++++ Record set ++++
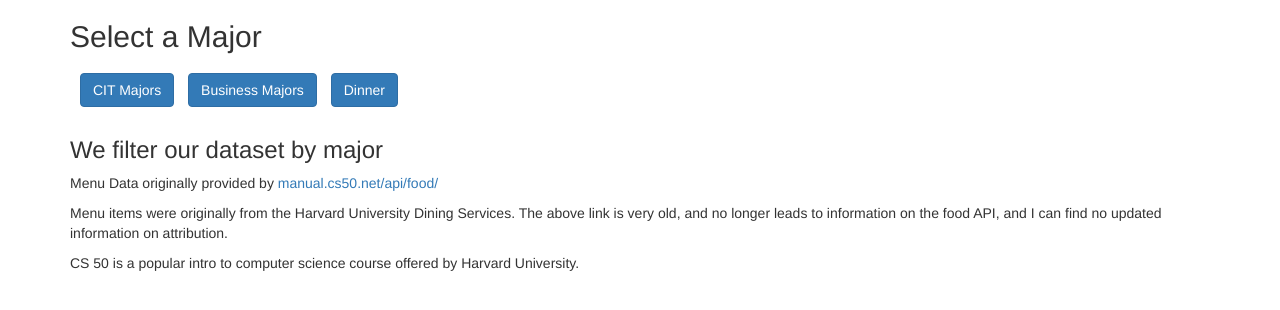
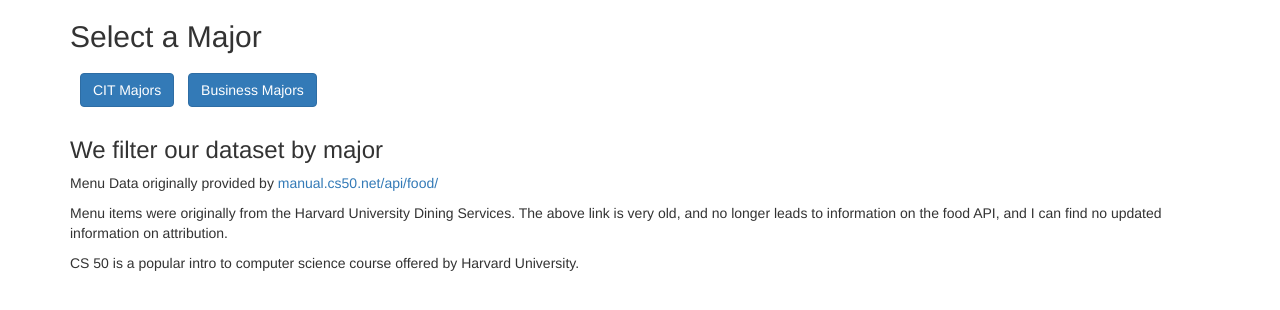
Before and after one commit to jkursave/jkursave.github.io, a plain HTML site: page index.html in a window 1280 px wide. Drawn offline with nearby package versions, Linux system fonts and the light colour scheme; a script that the page names is missing.

Commit message:
Update index.html

```diff
--- a/index.html
+++ b/index.html
@@ -21,7 +21,7 @@
          <div style='padding: 5px;'>
             <button type='button' class="btn btn-primary" onClick="getData('breakfast')">CIT Majors</button>
             <button type='button' class="btn btn-primary" onClick="getData('lunch')">Business Majors</button>
-            <button type='button' class="btn btn-primary" onClick="getData('dinner')">Dinner</button>
+            <!-- <button type='button' class="btn btn-primary" onClick="getData('dinner')">Dinner</button> -->
          </div>
 
 
```
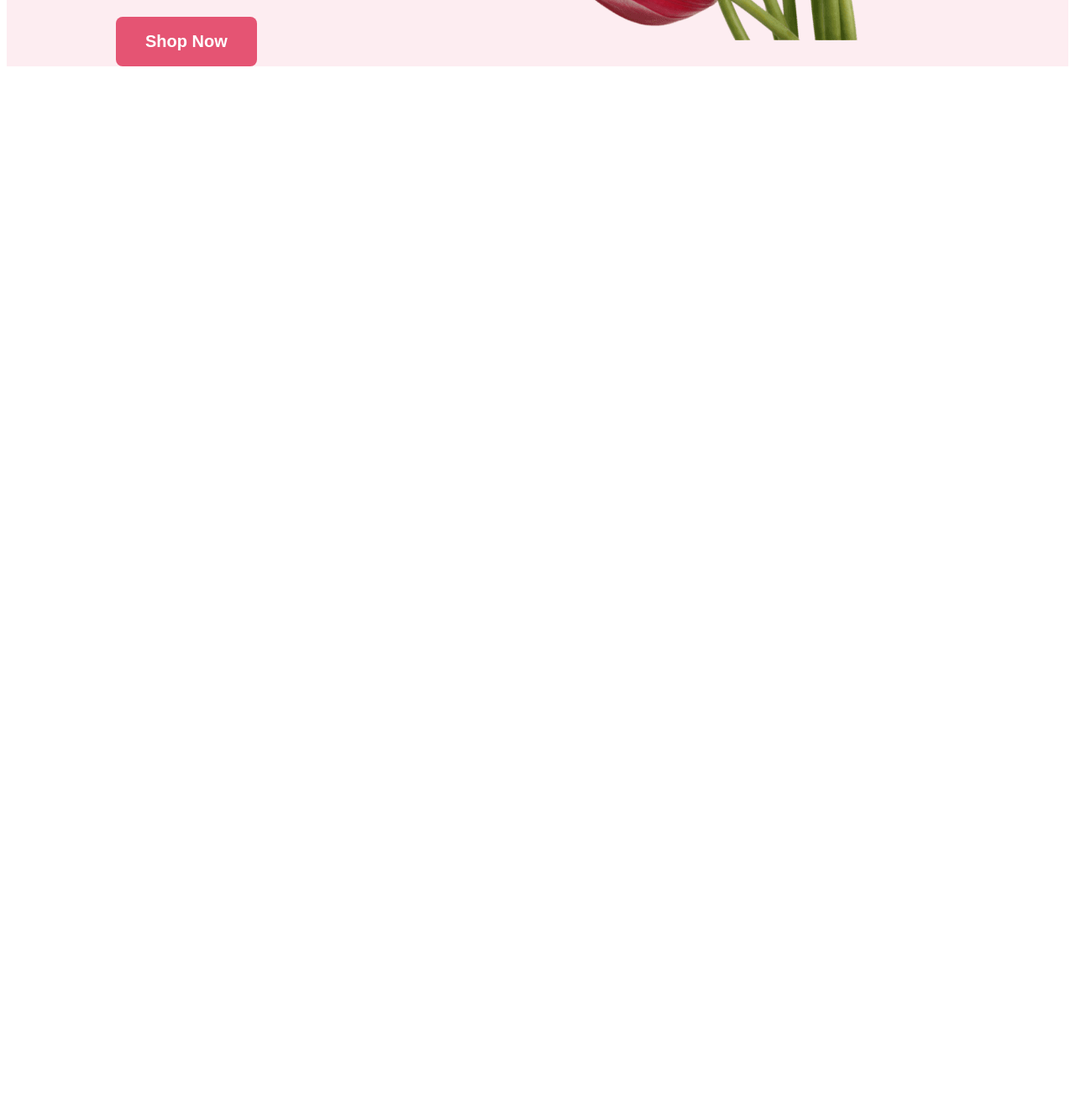
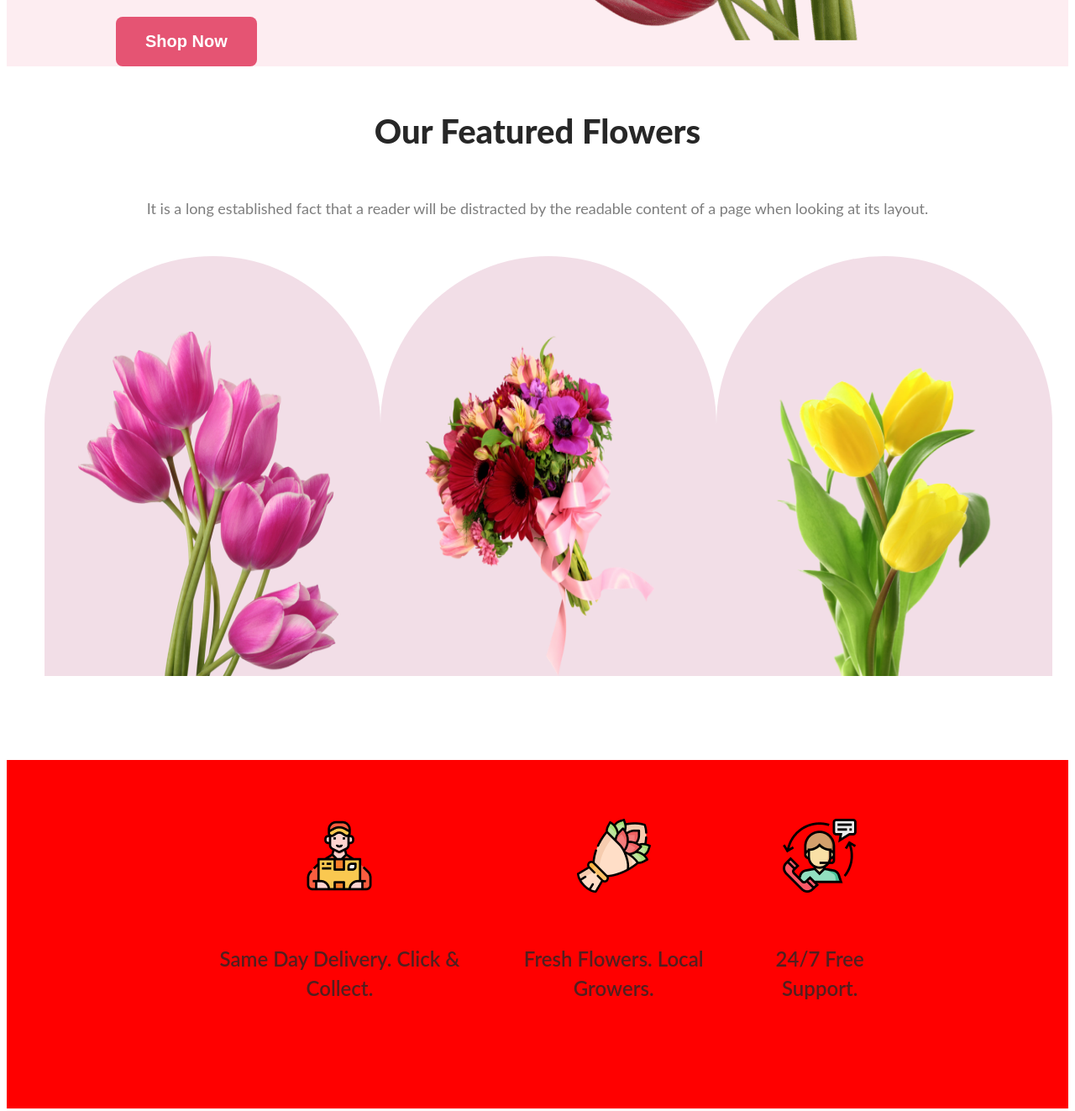
Before and after one commit to abarman079/flower-shopping, a plain HTML site: page index.html in a window 1280 px wide. Shown: the part 820-2143 px from the top of the page at 84% size. Before the commit the page ends 907 px from the top, so only its background shows below. Drawn offline with nearby package versions, Linux system fonts and the light colour scheme.

Commit message:
cards and service part added

```diff
--- a/index.html
+++ b/index.html
@@ -11,10 +11,7 @@
   <link rel="preconnect" href="https://fonts.gstatic.com" crossorigin />
   <link rel="preconnect" href="https://fonts.googleapis.com" />
   <link rel="preconnect" href="https://fonts.gstatic.com" crossorigin />
-    <link
-      href="https://fonts.googleapis.com/css2?family=Open+Sans:wght@400;700;800&display=swap"
-      rel="stylesheet"
-    />
+  <link href="https://fonts.googleapis.com/css2?family=Open+Sans:wght@400;700;800&display=swap" rel="stylesheet" />
   <link rel="stylesheet" href="Style/style.css">
 </head>
 
@@ -23,13 +20,50 @@
     <div class="banner">
       <div class="banner=content">
         <h3 class="abstract1">Let's make beautiful flowers a part of your life.</h3>
-            <h6 class="description1">It is a long established fact that a reader will be distracted by the readable content of a page when looking at its layout. The point of using Lorem Ipsum is that it has a more-or-less normal distribution of letters.</h6>
+        <h6 class="description1">It is a long established fact that a reader will be distracted by the readable content
+          of a page when looking at its layout. The point of using Lorem Ipsum is that it has a more-or-less normal
+          distribution of letters.</h6>
         <button class="btn-primary">Shop Now</button>
       </div>
       <img class="dp1" src="Flower Asset/pngwing 10.png" alt="">
     </div>
 
   </header>
+  <main>
+    <h4 class="abstract2">Our Featured Flowers</h4>
+    <h6 class="description2">It is a long established fact that a reader will be distracted by the readable content of a
+      page when looking at its layout.</h6>
 
+    <div class="card">
+      <div class="card1">
+        <img class="card1pic" src="Flower Asset/pngwing 6.png" alt="">
+      </div>
+      <div class="card1">
+        <img class="card1pic" src="Flower Asset/pngwing 5.png" alt="">
+      </div>
+      <div class="card1">
+        <img class="card1pic" src="Flower Asset/pngwing 7.png" alt="">
+      </div>
+    </div>
+  </main>
+
+  <main>
+    <div class="service">
+      <div class="call_us">
+        <div>
+          <img src="Flower Asset/Group 57.png" alt="">
+          <h6 class="delivery_service">Same Day Delivery. Click & Collect.</h6>
+        </div>
+        <div>
+          <img src="Flower Asset/Group 58.png" alt="">
+          <h6 class="delivery_service">Fresh Flowers. Local Growers.</h6>
+        </div>
+        <div>
+          <img src="Flower Asset/Group 59.png" alt="">
+          <h6 class="delivery_service">24/7 Free Support.</h6>
+        </div>
+      </div>
+    </div>
+  </main>
 
 </html>
--- a/style/style.css
+++ b/style/style.css
@@ -1,13 +1,12 @@
 body {
   font-family: "Open Sans", sans-serif;
 }
+
 /* header section starts from here */
-  .head{
-      background-color: rgba(229, 84, 115, 0.10);
-      ;
+.head {
+  background-color: rgba(229, 84, 115, 0.1);
+}
 
-      ;
-  }
 .banner {
   padding: 30px 30px 0px 130px;
   display: flex;
@@ -17,16 +16,17 @@ body {
 .banner-content {
   max-width: 500px;
 }
+
 .abstract1 {
   color: #272727;
   font-family: Lato;
   font-size: 80px;
   padding-bottom: 0px;
 }
+
 .dp1 {
   width: 635px;
   height: 800px;
-
 }
 
 .description1 {
@@ -52,3 +52,99 @@ body {
 }
 
 /* header section ends here */
+
+/* main section stars here */
+
+.card_container {
+  display: flex;
+
+}
+
+.abstract2 {
+  color: #272727;
+  text-align: center;
+  font-family: Lato;
+  font-size: 40px;
+  font-style: normal;
+  font-weight: 800;
+  line-height: normal;
+}
+
+.description2 {
+  color: rgba(39, 39, 39, 0.6);
+  text-align: center;
+  font-family: Lato;
+  font-size: 18px;
+  font-style: normal;
+  font-weight: 400;
+  line-height: 30px;
+}
+
+.card {
+  display: flex;
+  justify-content: space-between;
+  margin-left: 45px;
+  margin-right: 45px;
+}
+
+.card1 {
+  width: 400px;
+  height: 500px;
+  flex-shrink: 0;
+  border-radius: 300px 300px 0px 0px;
+  background: rgba(167, 33, 98, 0.15);
+}
+
+
+.card1pic {
+  width: 310px;
+  height: 410px;
+  flex-shrink: 0;
+  padding: 90px 78px 0px 40px;
+}
+
+.cardpic2 {
+  width: 370px;
+  height: 370px;
+  flex-shrink: 0;
+  padding: 110px 78px 0px 40px;
+
+}
+
+.cardpic3 {
+  width: 314px;
+  height: 471px;
+  flex-shrink: 0;
+  padding: 110px 78px 0px 76px;
+}
+
+/* service part startsb here */
+
+.service {
+background-color:red;
+
+}
+
+.call_us {
+  padding: 70px 0px 70px 0px ;
+  display: flex;
+  justify-content: space-between;
+  align-items: center;
+  margin-top: 100px;
+  margin-left: 220px;
+  margin-right: 200px;
+
+  text-align: center;
+
+}
+.delivery_service{
+  color: rgba(39, 39, 39, 0.80);
+  text-align: center;
+  font-family: Lato;
+  font-size: 24px;
+  font-style: normal;
+  font-weight: 600;
+  line-height: 35px;
+
+}
+/* service parts ends here */
```
Lines whose indentation alone changed are shown as unchanged.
++++
- _Exercise directions_: In your reply, every line of the material should appear exactly as written, and no picture should.

- _Result of the task_:
Before and after one commit to jkursave/jkursave.github.io, a plain HTML site: page index.html in a window 1280 px wide. Drawn offline with nearby package versions, Linux system fonts and the light colour scheme; a script that the page names is missing.

Commit message:
Update index.html

```diff
--- a/index.html
+++ b/index.html
@@ -21,7 +21,7 @@
          <div style='padding: 5px;'>
             <button type='button' class="btn btn-primary" onClick="getData('breakfast')">CIT Majors</button>
             <button type='button' class="btn btn-primary" onClick="getData('lunch')">Business Majors</button>
-            <button type='button' class="btn btn-primary" onClick="getData('dinner')">Dinner</button>
+            <!-- <button type='button' class="btn btn-primary" onClick="getData('dinner')">Dinner</button> -->
          </div>
 
 
```
Before and after one commit to abarman079/flower-shopping, a plain HTML site: page index.html in a window 1280 px wide. Shown: the part 820-2143 px from the top of the page at 84% size. Before the commit the page ends 907 px from the top, so only its background shows below. Drawn offline with nearby package versions, Linux system fonts and the light colour scheme.

Commit message:
cards and service part added

```diff
--- a/index.html
+++ b/index.html
@@ -11,10 +11,7 @@
   <link rel="preconnect" href="https://fonts.gstatic.com" crossorigin />
   <link rel="preconnect" href="https://fonts.googleapis.com" />
   <link rel="preconnect" href="https://fonts.gstatic.com" crossorigin />
-    <link
-      href="https://fonts.googleapis.com/css2?family=Open+Sans:wght@400;700;800&display=swap"
-      rel="stylesheet"
-    />
+  <link href="https://fonts.googleapis.com/css2?family=Open+Sans:wght@400;700;800&display=swap" rel="stylesheet" />
   <link rel="stylesheet" href="Style/style.css">
 </head>
 
@@ -23,13 +20,50 @@
     <div class="banner">
       <div class="banner=content">
         <h3 class="abstract1">Let's make beautiful flowers a part of your life.</h3>
-            <h6 class="description1">It is a long established fact that a reader will be distracted by the readable content of a page when looking at its layout. The point of using Lorem Ipsum is that it has a more-or-less normal distribution of letters.</h6>
+        <h6 class="description1">It is a long established fact that a reader will be distracted by the readable content
+          of a page when looking at its layout. The point of using Lorem Ipsum is that it has a more-or-less normal
+          distribution of letters.</h6>
         <button class="btn-primary">Shop Now</button>
       </div>
       <img class="dp1" src="Flower Asset/pngwing 10.png" alt="">
     </div>
 
   </header>
+  <main>
+    <h4 class="abstract2">Our Featured Flowers</h4>
+    <h6 class="description2">It is a long established fact that a reader will be distracted by the readable content of a
+      page when looking at its layout.</h6>
 
+    <div class="card">
+      <div class="card1">
+        <img class="card1pic" src="Flower Asset/pngwing 6.png" alt="">
+      </div>
+      <div class="card1">
+        <img class="card1pic" src="Flower Asset/pngwing 5.png" alt="">
+      </div>
+      <div class="card1">
+        <img class="card1pic" src="Flower Asset/pngwing 7.png" alt="">
+      </div>
+    </div>
+  </main>
+
+  <main>
+    <div class="service">
+      <div class="call_us">
+        <div>
+          <img src="Flower Asset/Group 57.png" alt="">
+          <h6 class="delivery_service">Same Day Delivery. Click & Collect.</h6>
+        </div>
+        <div>
+          <img src="Flower Asset/Group 58.png" alt="">
+          <h6 class="delivery_service">Fresh Flowers. Local Growers.</h6>
+        </div>
+        <div>
+          <img src="Flower Asset/Group 59.png" alt="">
+          <h6 class="delivery_service">24/7 Free Support.</h6>
+        </div>
+      </div>
+    </div>
+  </main>
 
 </html>
--- a/style/style.css
+++ b/style/style.css
@@ -1,13 +1,12 @@
 body {
   font-family: "Open Sans", sans-serif;
 }
+
 /* header section starts from here */
-  .head{
-      background-color: rgba(229, 84, 115, 0.10);
-      ;
+.head {
+  background-color: rgba(229, 84, 115, 0.1);
+}
 
-      ;
-  }
 .banner {
   padding: 30px 30px 0px 130px;
   display: flex;
@@ -17,16 +16,17 @@ body {
 .banner-content {
   max-width: 500px;
 }
+
 .abstract1 {
   color: #272727;
   font-family: Lato;
   font-size: 80px;
   padding-bottom: 0px;
 }
+
 .dp1 {
   width: 635px;
   height: 800px;
-
 }
 
 .description1 {
@@ -52,3 +52,99 @@ body {
 }
 
 /* header section ends here */
+
+/* main section stars here */
+
+.card_container {
+  display: flex;
+
+}
+
+.abstract2 {
+  color: #272727;
+  text-align: center;
+  font-family: Lato;
+  font-size: 40px;
+  font-style: normal;
+  font-weight: 800;
+  line-height: normal;
+}
+
+.description2 {
+  color: rgba(39, 39, 39, 0.6);
+  text-align: center;
+  font-family: Lato;
+  font-size: 18px;
+  font-style: normal;
+  font-weight: 400;
+  line-height: 30px;
+}
+
+.card {
+  display: flex;
+  justify-content: space-between;
+  margin-left: 45px;
+  margin-right: 45px;
+}
+
+.card1 {
+  width: 400px;
+  height: 500px;
+  flex-shrink: 0;
+  border-radius: 300px 300px 0px 0px;
+  background: rgba(167, 33, 98, 0.15);
+}
+
+
+.card1pic {
+  width: 310px;
+  height: 410px;
+  flex-shrink: 0;
+  padding: 90px 78px 0px 40px;
+}
+
+.cardpic2 {
+  width: 370px;
+  height: 370px;
+  flex-shrink: 0;
+  padding: 110px 78px 0px 40px;
+
+}
+
+.cardpic3 {
+  width: 314px;
+  height: 471px;
+  flex-shrink: 0;
+  padding: 110px 78px 0px 76px;
+}
+
+/* service part startsb here */
+
+.service {
+background-color:red;
+
+}
+
+.call_us {
+  padding: 70px 0px 70px 0px ;
+  display: flex;
+  justify-content: space-between;
+  align-items: center;
+  margin-top: 100px;
+  margin-left: 220px;
+  margin-right: 200px;
+
+  text-align: center;
+
+}
+.delivery_service{
+  color: rgba(39, 39, 39, 0.80);
+  text-align: center;
+  font-family: Lato;
+  font-size: 24px;
+  font-style: normal;
+  font-weight: 600;
+  line-height: 35px;
+
+}
+/* service parts ends here */
```
Lines whose indentation alone changed are shown as unchanged.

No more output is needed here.